** Opening DATA SUPPLIED block **

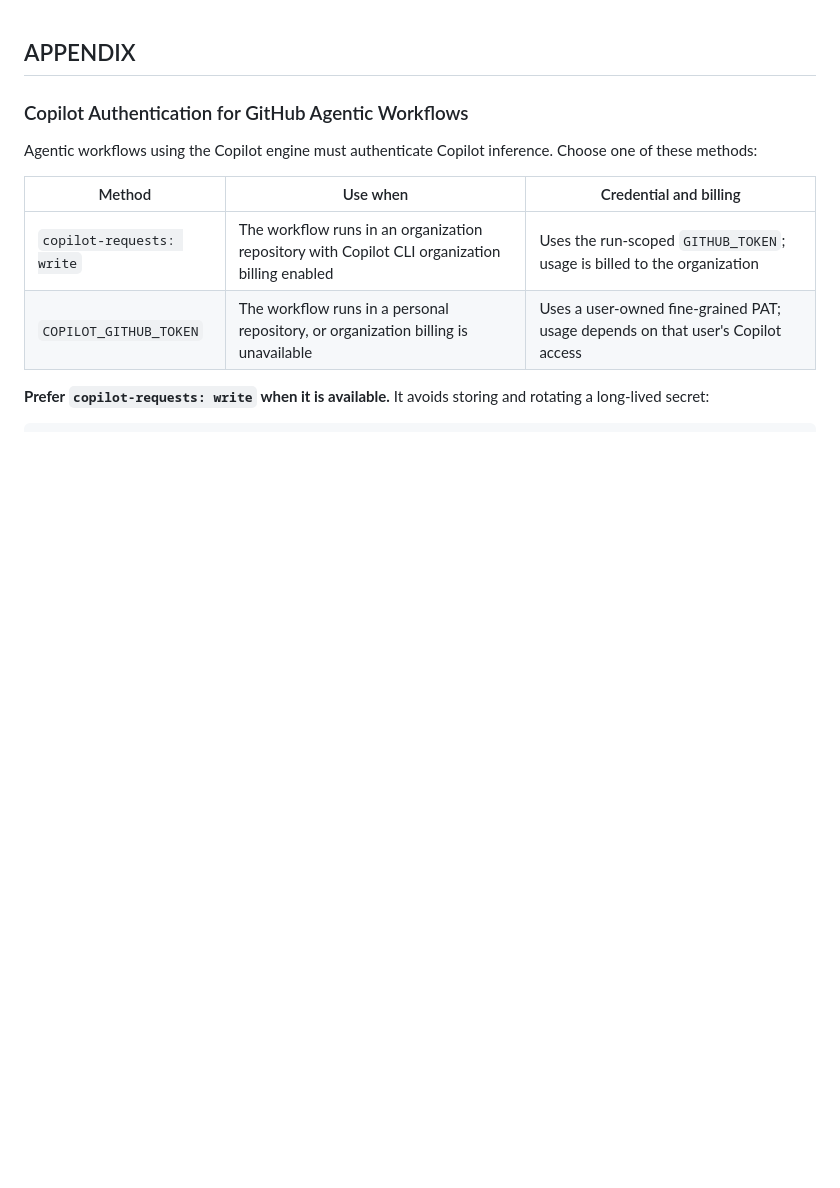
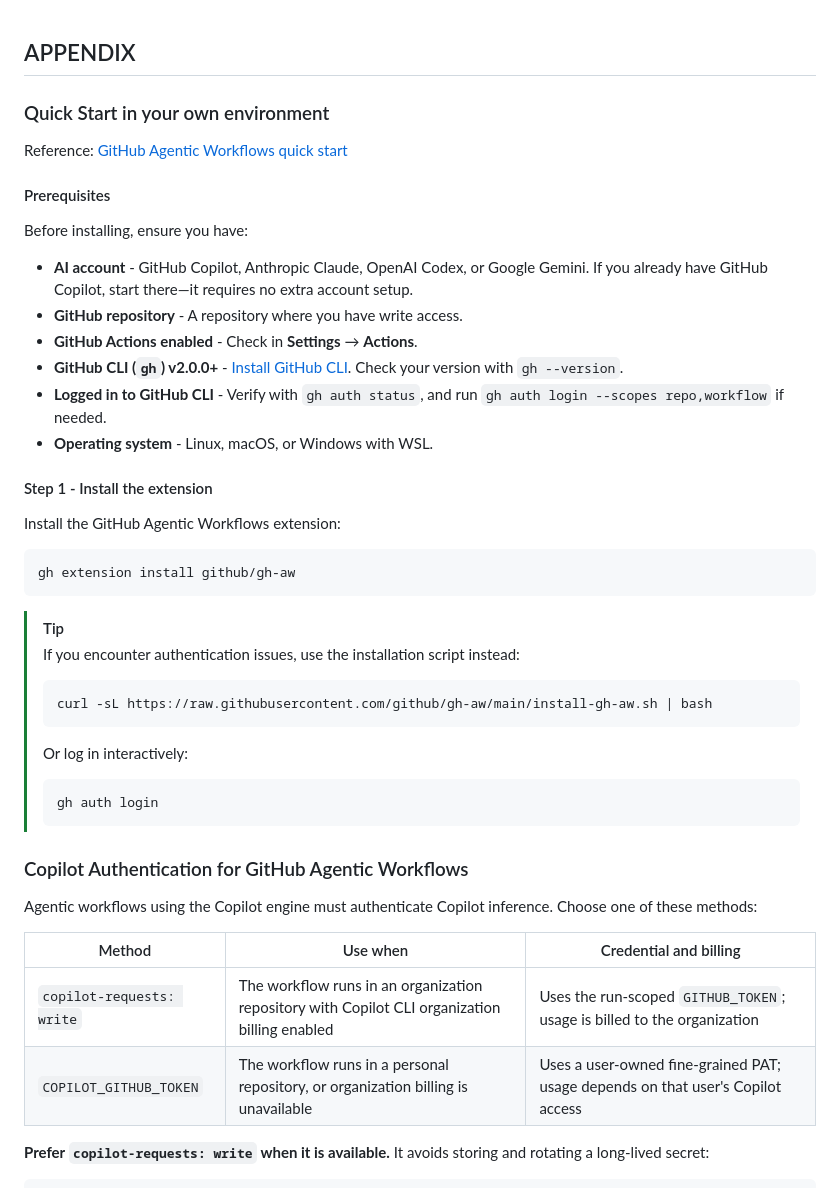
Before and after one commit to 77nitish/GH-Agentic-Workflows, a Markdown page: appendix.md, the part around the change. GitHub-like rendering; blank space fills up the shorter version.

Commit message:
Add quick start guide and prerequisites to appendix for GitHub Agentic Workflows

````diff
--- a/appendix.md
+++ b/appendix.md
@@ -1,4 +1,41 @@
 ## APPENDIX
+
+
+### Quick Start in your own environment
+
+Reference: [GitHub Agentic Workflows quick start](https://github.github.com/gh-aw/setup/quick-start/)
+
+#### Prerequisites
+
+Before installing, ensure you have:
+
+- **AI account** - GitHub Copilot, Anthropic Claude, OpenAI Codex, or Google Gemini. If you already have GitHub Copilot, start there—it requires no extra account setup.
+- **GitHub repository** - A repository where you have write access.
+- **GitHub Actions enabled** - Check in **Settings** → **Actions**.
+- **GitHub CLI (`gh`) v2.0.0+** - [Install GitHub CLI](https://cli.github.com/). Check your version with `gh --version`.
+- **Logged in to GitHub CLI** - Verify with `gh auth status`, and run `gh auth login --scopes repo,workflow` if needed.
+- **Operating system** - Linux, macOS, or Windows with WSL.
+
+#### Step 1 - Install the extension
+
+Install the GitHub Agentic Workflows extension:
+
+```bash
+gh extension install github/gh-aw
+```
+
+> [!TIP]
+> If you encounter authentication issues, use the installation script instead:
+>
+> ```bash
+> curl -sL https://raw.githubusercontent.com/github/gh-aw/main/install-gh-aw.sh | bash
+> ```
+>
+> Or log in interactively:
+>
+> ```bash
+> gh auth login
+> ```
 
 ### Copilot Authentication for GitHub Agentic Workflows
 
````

** Closing DATA SUPPLIED block **
** Opening DATA SUPPLIED block **

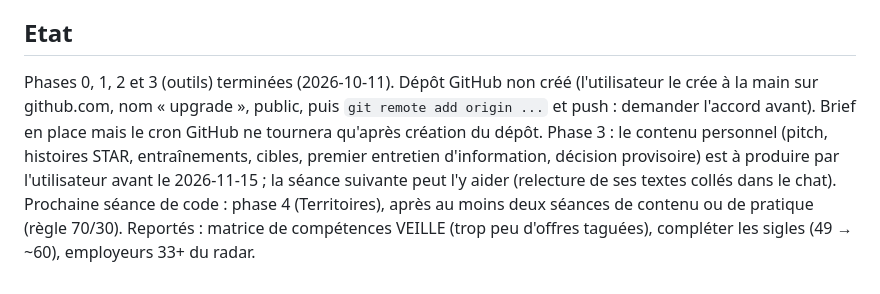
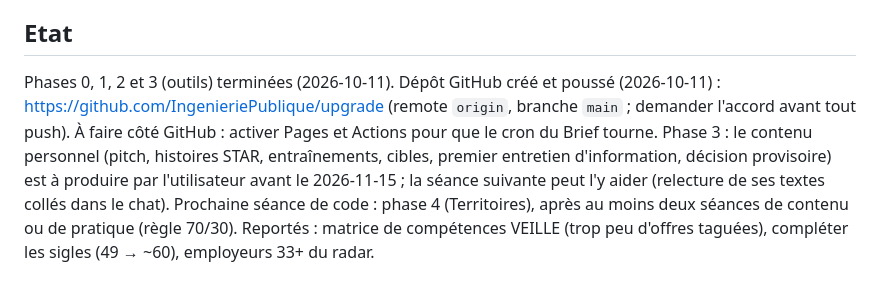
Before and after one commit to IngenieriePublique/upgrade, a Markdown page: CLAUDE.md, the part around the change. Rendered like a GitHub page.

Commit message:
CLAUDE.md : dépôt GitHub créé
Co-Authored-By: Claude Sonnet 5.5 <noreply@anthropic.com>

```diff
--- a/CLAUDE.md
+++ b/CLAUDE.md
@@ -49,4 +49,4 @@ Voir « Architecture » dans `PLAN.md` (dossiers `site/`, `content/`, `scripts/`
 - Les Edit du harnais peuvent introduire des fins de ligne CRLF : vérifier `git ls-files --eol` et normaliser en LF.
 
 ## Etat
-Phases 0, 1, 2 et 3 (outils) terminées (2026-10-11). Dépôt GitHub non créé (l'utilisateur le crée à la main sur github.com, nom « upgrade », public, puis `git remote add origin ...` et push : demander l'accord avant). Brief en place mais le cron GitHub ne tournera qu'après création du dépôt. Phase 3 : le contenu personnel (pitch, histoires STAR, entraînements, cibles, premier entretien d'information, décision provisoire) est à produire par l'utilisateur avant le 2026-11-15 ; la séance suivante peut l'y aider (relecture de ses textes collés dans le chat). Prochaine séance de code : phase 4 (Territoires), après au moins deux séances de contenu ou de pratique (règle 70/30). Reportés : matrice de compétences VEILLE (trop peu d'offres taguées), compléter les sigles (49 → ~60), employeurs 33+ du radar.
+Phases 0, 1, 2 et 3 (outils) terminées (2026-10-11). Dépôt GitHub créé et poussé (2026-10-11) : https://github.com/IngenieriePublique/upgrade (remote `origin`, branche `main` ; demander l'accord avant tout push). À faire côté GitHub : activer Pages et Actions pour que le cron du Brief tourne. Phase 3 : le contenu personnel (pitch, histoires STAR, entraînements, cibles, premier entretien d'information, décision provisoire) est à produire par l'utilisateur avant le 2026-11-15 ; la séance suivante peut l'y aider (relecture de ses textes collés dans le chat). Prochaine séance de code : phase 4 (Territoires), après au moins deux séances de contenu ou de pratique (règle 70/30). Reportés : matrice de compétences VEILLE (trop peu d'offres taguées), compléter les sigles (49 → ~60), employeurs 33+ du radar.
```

** Closing DATA SUPPLIED block **
** Opening DATA SUPPLIED block **

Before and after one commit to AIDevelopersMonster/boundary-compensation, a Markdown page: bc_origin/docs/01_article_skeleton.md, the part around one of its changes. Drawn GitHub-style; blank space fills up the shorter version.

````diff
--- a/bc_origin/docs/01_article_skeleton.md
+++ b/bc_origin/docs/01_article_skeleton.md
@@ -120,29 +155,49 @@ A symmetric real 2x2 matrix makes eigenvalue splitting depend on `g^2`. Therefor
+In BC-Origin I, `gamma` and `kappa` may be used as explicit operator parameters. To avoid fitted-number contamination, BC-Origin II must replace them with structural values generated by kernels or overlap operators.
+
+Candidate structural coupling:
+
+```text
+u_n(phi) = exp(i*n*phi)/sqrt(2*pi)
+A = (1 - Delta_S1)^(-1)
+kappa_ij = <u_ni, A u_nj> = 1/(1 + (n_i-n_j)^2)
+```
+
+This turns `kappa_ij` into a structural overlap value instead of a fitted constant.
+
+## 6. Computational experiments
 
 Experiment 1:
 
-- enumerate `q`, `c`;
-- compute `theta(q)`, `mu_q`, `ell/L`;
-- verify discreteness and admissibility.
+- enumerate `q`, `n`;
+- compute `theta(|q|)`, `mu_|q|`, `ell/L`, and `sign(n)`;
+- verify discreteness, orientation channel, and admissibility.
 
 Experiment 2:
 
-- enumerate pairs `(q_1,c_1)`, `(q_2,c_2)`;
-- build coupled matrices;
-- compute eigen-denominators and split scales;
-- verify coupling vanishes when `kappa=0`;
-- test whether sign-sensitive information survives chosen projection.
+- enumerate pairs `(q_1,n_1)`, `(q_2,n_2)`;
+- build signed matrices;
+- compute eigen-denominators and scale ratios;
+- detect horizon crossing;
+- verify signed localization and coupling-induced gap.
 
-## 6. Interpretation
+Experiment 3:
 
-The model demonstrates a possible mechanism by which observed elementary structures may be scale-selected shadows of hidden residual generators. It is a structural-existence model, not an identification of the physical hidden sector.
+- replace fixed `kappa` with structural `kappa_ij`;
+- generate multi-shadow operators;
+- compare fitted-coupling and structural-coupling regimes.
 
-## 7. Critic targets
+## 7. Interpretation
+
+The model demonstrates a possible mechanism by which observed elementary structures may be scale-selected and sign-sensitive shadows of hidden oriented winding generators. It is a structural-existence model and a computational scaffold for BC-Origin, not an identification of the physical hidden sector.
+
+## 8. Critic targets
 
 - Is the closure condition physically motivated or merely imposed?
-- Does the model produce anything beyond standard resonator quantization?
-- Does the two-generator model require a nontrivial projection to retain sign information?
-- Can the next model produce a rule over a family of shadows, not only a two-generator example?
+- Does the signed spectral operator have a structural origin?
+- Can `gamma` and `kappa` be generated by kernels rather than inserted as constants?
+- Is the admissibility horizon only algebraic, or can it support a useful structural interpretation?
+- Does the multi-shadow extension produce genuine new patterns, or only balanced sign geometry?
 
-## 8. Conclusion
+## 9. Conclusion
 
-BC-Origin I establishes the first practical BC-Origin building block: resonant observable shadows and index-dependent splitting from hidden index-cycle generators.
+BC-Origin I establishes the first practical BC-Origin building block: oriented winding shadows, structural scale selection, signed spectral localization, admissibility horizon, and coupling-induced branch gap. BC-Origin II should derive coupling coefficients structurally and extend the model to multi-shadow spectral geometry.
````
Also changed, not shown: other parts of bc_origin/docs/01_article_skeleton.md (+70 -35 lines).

** Closing DATA SUPPLIED block **

Locate all lines in the listing above with the word "Agentic". Copy them.

**RESPONSE AREA**:
Before and after one commit to 77nitish/GH-Agentic-Workflows, a Markdown page: appendix.md, the part around the change. GitHub-like rendering; blank space fills up the shorter version.
Add quick start guide and prerequisites to appendix for GitHub Agentic Workflows
+Reference: [GitHub Agentic Workflows quick start](https://github.github.com/gh-aw/setup/quick-start/)
+Install the GitHub Agentic Workflows extension:
 ### Copilot Authentication for GitHub Agentic Workflows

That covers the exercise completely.